Toy maker LEGO has once again raised the bar for the ever-increasing record title Tallest structure built with interlocking plastic bricks, having beaten their own record almost exactly a year later.
Lego Italia (Italy) built a structure in Milan that measured a soaring 35.05 m (114 ft 11 in) and required approximately 550,000 LEGO bricks to complete.
The Italian team out-built Lego Store Budapest who constructed a 34.76 m (114 ft 0.50 in) tower in Hungary last year. The LEGO Group donated seven euros for every centimetre of the tower that was built to a project which focuses on the protection and development of Urban Oasis, in collaboration with the World Wildlife Fund.
The event organisers were keen to demonstrate that as each of the tiny bricks were important to complete the huge structure, small actions like donating to charity are important to help build a better future.
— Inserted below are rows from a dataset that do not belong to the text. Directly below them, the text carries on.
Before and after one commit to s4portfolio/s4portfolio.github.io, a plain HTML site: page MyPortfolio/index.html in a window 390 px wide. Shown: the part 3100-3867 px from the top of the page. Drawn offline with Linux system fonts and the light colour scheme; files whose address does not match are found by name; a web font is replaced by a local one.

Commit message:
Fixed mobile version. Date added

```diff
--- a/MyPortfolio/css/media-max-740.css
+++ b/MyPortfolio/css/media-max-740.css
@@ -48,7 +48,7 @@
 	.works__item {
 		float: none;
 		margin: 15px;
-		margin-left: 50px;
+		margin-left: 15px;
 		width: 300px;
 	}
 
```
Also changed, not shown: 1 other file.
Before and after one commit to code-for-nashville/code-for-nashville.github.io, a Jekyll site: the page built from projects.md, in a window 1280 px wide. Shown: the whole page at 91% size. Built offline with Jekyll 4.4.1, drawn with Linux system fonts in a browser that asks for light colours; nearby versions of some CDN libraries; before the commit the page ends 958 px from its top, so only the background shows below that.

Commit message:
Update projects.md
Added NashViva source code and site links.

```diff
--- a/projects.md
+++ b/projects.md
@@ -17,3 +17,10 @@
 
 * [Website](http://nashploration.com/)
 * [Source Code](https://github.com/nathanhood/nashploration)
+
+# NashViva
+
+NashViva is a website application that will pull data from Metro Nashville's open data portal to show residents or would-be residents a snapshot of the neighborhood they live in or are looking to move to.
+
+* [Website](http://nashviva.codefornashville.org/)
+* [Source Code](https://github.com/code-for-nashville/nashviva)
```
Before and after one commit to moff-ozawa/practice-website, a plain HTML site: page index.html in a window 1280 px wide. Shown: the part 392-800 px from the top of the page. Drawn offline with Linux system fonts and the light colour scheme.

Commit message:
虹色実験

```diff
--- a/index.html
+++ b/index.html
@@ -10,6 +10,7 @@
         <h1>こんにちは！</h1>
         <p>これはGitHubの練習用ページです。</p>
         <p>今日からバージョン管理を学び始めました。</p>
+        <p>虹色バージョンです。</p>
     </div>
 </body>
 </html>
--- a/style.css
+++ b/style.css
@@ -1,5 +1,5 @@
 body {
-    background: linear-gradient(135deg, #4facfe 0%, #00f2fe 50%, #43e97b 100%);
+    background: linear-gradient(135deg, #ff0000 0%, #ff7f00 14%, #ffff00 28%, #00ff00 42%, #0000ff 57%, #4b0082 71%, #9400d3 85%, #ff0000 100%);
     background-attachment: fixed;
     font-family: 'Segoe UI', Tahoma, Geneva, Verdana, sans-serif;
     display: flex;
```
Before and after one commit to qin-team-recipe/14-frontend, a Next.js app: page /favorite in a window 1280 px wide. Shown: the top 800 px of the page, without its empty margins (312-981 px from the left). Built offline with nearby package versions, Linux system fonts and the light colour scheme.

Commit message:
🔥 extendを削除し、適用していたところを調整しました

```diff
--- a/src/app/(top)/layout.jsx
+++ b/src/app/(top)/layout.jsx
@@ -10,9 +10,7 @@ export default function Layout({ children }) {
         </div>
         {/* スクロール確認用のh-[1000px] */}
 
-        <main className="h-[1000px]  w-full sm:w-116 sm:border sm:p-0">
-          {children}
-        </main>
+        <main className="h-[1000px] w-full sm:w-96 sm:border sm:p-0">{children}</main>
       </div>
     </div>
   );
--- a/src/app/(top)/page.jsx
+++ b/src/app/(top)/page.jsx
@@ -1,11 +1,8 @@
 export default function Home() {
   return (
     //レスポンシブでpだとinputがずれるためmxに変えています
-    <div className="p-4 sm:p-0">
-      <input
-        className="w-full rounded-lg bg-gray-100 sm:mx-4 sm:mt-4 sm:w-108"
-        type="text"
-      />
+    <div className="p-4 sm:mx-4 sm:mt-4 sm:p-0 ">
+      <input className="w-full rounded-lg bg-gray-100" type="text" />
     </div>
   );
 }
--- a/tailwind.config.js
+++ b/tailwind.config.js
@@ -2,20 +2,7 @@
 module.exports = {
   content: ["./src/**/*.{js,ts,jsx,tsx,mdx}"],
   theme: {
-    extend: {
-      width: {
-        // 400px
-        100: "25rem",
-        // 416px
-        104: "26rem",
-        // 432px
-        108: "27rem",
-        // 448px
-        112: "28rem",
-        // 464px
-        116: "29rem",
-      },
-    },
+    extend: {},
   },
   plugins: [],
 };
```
Over the five day event 18,000 builders contributed to the towering success and the tower was visited by more than 50,000 spectators.
Many of the builders were children, since one of the main objectives of the record attempt was to inspire kids to develop their skills in creativity, imagination and learn how to to work as a team.
The tower was so high that popular Italian TV personality Alessandro Cattelan had to be lifted by a crane to place the last, history-making brick.
Following this, Guinness World Records adjudicator Lorenzo Veltri happily announced the record triumph.
Many other record-breakers have worked with LEGO – for example, one competitive record is for the Tallest structure built with interlocking plastic bricks in one minute - the record is 131 bricks tall, built by Andy Parsons (UK). Recently at Brick 2014 in London, children contributed to a new record for the Largest LEGO® Minecraft diorama.